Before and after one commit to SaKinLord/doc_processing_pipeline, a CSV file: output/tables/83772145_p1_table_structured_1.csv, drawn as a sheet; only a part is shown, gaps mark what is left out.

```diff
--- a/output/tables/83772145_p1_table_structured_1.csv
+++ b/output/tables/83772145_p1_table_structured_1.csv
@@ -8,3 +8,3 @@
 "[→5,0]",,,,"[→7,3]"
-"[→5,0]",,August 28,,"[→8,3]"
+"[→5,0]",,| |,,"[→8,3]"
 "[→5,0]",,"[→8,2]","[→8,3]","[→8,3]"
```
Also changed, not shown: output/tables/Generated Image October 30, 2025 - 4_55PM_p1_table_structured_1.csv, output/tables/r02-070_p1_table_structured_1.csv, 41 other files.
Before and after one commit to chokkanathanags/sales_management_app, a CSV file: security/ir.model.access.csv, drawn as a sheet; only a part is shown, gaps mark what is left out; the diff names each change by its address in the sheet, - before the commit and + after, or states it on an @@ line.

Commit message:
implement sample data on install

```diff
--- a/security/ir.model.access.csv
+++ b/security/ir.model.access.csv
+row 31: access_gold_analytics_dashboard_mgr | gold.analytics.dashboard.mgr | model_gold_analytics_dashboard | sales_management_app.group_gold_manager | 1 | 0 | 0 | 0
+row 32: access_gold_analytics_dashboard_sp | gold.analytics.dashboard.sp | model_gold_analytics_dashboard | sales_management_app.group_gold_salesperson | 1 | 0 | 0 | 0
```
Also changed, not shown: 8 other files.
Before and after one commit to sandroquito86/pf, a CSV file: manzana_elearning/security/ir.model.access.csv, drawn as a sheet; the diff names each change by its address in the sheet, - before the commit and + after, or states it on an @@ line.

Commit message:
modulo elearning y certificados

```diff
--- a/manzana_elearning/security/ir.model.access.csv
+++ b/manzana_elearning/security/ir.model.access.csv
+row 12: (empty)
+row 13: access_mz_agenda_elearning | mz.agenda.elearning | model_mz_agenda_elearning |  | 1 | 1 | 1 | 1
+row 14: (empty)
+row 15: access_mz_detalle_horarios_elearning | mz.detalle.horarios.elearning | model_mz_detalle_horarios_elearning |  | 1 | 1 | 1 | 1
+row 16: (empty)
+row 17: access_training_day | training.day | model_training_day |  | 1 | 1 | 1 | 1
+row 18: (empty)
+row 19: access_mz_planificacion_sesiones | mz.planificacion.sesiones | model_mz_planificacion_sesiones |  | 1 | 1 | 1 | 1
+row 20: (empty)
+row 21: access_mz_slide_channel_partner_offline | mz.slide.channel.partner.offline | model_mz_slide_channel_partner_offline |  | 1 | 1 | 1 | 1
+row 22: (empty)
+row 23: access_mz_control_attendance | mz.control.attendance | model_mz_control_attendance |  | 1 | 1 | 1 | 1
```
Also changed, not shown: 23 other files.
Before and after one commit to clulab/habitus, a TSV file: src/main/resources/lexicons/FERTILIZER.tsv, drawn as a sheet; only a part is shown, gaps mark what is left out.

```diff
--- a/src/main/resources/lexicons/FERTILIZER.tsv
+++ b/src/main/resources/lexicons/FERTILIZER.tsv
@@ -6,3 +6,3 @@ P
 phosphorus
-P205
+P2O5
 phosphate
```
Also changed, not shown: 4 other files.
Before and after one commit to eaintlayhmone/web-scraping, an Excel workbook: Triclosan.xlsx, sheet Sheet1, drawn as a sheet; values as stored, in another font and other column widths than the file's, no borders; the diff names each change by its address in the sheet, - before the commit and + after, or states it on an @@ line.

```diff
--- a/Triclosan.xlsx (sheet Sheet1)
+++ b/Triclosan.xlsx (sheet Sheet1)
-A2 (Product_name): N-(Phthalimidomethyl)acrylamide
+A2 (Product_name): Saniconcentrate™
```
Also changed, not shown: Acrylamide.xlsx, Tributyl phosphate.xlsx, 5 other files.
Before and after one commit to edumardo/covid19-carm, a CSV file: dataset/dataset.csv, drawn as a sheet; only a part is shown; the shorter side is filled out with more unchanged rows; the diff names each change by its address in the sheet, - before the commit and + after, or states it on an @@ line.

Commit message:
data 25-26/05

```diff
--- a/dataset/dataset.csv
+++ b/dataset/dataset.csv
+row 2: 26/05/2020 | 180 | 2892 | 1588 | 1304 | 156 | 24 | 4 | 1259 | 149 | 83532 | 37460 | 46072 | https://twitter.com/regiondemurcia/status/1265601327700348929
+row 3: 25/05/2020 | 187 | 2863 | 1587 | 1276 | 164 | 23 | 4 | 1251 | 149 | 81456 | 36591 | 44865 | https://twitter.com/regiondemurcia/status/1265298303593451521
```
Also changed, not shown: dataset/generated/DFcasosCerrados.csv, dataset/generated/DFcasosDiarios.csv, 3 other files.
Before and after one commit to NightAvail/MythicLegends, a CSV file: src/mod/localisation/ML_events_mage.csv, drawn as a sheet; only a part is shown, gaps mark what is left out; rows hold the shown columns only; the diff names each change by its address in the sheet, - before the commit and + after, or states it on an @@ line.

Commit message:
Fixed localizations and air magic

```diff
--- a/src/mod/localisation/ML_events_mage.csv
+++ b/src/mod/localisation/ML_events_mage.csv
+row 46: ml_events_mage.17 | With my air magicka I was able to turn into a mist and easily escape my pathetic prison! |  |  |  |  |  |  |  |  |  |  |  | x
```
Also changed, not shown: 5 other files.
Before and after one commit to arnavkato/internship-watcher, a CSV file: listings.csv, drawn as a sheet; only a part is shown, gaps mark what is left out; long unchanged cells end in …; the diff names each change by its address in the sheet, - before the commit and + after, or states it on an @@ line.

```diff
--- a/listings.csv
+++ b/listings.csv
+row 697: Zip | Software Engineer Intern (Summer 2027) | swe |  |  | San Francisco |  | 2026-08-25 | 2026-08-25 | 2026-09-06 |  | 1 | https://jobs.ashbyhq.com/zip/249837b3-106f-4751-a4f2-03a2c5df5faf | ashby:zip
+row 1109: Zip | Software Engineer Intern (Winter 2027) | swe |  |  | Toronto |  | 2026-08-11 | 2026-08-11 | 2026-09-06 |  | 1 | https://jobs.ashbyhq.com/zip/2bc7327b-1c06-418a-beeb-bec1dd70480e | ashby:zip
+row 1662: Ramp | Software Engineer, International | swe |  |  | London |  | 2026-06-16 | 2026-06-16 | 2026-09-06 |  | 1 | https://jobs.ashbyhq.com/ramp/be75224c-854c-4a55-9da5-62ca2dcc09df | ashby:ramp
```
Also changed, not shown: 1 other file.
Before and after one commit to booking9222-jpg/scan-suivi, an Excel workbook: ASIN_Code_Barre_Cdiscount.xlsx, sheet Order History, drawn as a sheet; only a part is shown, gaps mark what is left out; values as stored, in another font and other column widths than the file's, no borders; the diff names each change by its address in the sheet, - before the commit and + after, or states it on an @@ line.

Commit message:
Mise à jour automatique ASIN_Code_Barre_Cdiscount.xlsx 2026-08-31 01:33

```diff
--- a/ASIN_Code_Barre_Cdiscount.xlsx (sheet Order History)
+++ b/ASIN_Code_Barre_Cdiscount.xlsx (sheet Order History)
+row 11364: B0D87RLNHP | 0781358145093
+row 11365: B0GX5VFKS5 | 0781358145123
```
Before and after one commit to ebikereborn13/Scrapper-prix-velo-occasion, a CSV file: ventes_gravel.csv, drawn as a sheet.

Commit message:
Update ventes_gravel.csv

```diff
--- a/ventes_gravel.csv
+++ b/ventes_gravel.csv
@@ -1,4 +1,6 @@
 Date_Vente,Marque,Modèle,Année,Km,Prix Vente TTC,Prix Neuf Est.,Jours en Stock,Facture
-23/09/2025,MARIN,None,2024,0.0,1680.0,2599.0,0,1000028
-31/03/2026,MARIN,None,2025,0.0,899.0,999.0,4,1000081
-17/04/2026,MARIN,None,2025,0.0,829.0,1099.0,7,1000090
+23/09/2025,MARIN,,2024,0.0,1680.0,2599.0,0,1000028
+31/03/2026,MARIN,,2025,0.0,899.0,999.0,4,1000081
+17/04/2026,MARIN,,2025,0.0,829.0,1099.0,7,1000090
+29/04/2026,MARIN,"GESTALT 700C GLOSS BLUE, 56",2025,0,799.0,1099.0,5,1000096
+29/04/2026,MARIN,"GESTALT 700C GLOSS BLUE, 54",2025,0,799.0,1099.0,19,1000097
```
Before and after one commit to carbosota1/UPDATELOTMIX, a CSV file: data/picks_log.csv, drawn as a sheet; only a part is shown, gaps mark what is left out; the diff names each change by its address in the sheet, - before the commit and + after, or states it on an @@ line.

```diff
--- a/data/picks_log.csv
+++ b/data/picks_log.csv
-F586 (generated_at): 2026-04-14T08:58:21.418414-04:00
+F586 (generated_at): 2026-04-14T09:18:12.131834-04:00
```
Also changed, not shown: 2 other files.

◆ ◆ ◆ ◆ ◆ ◆ ◆

TASK INSTRUCTIONS: Filter the listing above down to the lines that contain the word "analytics".

EXERCISE SOLUTION:
+row 31: access_gold_analytics_dashboard_mgr | gold.analytics.dashboard.mgr | model_gold_analytics_dashboard | sales_management_app.group_gold_manager | 1 | 0 | 0 | 0
+row 32: access_gold_analytics_dashboard_sp | gold.analytics.dashboard.sp | model_gold_analytics_dashboard | sales_management_app.group_gold_salesperson | 1 | 0 | 0 | 0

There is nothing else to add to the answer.